▸ **INSTRUCTIONS FOR THE TASK**: In the data beneath this task, how many lines contain "README"? Answer with the number only.

▸ **PROVIDED RECORDS**:
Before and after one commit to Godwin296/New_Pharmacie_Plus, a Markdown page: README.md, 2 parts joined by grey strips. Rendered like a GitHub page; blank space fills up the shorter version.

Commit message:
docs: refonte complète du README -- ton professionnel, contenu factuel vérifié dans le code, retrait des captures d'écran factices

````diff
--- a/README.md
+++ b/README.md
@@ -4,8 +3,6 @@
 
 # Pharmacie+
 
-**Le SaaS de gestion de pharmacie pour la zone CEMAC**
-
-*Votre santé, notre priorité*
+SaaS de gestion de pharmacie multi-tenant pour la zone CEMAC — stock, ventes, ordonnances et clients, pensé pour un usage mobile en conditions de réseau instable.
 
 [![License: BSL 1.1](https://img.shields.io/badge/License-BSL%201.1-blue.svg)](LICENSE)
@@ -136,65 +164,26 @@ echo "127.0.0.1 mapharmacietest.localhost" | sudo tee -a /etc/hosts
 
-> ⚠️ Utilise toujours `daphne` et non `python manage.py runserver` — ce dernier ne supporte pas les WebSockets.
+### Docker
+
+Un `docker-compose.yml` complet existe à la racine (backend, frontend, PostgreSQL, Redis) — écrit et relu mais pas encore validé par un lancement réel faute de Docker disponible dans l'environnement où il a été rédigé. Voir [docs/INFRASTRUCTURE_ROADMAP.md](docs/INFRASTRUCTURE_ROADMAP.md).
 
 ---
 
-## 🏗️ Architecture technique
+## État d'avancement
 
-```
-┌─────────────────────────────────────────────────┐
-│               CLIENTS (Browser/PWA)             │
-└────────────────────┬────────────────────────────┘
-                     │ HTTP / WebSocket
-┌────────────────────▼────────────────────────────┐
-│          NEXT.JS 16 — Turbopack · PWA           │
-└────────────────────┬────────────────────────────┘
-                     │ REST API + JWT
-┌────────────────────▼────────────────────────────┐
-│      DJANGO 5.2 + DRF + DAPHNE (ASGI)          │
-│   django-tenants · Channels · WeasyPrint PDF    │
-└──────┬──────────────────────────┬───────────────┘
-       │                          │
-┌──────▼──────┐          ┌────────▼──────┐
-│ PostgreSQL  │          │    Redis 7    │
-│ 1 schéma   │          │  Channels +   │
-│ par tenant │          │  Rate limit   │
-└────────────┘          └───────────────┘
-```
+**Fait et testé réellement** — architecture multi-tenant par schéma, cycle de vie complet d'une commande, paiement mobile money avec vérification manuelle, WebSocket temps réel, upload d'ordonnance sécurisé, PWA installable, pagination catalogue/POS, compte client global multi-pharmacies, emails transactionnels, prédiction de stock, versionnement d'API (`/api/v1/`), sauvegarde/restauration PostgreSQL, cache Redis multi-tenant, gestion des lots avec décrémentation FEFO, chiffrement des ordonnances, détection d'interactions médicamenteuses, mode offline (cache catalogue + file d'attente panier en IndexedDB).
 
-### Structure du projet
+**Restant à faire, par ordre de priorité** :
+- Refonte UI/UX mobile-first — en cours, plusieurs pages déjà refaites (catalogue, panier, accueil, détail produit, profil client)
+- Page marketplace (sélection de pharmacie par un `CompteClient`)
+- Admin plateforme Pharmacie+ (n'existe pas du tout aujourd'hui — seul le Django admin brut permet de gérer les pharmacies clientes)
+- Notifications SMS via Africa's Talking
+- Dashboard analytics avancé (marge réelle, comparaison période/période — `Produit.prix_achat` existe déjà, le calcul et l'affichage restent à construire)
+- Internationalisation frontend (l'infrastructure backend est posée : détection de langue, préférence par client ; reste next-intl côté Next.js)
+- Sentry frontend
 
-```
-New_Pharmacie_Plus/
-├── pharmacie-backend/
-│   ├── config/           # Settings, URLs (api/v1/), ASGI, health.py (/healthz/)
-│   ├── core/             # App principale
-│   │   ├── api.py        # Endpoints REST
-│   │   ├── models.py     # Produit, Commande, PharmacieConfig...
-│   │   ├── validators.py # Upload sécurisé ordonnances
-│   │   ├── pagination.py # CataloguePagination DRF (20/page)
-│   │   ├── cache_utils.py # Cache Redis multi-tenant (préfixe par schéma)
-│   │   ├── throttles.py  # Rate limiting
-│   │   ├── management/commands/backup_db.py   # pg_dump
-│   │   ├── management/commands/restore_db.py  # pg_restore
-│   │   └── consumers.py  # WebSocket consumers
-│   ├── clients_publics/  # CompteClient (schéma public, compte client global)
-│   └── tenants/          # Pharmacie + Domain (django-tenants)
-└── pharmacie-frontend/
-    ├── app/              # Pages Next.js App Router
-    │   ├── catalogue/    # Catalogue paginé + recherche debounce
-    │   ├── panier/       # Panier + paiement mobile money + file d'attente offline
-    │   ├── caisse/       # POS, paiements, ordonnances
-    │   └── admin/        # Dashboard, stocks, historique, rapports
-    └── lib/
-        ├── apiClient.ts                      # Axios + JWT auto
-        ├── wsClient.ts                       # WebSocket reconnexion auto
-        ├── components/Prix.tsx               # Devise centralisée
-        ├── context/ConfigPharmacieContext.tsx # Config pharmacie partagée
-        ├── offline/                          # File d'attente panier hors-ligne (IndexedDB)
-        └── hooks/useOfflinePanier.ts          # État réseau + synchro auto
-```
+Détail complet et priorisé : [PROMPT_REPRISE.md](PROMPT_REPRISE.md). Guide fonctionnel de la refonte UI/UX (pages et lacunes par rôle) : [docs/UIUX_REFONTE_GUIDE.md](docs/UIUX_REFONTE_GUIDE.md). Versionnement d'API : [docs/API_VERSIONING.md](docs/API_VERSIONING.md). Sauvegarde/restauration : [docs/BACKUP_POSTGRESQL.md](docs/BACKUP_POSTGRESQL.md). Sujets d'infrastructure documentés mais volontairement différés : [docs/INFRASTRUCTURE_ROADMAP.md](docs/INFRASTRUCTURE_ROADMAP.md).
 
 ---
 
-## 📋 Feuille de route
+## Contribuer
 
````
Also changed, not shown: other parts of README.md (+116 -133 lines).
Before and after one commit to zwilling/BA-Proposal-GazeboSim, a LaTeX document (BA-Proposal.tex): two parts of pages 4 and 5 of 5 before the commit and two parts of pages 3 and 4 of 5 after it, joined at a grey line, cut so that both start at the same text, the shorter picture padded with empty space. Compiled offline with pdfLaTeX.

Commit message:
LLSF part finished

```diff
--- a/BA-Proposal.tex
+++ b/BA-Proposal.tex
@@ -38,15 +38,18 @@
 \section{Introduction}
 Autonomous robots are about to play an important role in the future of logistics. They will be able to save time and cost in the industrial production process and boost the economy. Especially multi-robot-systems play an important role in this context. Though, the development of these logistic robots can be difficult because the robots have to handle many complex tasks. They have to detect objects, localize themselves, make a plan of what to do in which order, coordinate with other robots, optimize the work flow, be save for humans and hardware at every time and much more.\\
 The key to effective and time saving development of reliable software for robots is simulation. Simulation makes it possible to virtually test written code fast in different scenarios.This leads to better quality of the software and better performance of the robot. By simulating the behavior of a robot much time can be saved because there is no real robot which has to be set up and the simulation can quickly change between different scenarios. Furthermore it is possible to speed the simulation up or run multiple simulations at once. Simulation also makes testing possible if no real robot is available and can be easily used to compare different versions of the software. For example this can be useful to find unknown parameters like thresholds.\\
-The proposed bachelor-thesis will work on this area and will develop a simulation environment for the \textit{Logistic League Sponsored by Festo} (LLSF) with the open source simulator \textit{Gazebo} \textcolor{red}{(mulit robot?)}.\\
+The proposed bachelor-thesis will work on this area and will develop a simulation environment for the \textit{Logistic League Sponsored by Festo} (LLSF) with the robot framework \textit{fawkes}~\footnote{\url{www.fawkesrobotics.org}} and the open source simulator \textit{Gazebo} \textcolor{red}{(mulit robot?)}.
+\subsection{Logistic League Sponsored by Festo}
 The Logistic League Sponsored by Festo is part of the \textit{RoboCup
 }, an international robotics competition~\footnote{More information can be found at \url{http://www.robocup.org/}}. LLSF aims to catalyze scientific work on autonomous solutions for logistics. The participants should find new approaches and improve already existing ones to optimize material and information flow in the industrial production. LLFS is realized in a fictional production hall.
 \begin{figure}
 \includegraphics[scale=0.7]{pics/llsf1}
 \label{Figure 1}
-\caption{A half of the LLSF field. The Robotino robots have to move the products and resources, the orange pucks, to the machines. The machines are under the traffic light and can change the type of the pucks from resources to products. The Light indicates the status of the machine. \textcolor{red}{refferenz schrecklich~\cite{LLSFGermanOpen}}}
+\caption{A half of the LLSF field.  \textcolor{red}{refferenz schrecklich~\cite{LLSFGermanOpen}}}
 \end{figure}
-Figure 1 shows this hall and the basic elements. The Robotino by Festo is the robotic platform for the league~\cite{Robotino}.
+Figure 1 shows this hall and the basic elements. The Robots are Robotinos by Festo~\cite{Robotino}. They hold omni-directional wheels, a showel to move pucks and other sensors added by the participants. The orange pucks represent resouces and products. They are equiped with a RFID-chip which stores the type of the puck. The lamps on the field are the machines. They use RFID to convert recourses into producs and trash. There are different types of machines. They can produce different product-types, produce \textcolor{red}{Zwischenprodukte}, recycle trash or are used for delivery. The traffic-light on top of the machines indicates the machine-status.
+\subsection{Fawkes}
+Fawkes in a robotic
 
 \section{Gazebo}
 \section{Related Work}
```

▸ **PROBLEM SOLUTION**: 5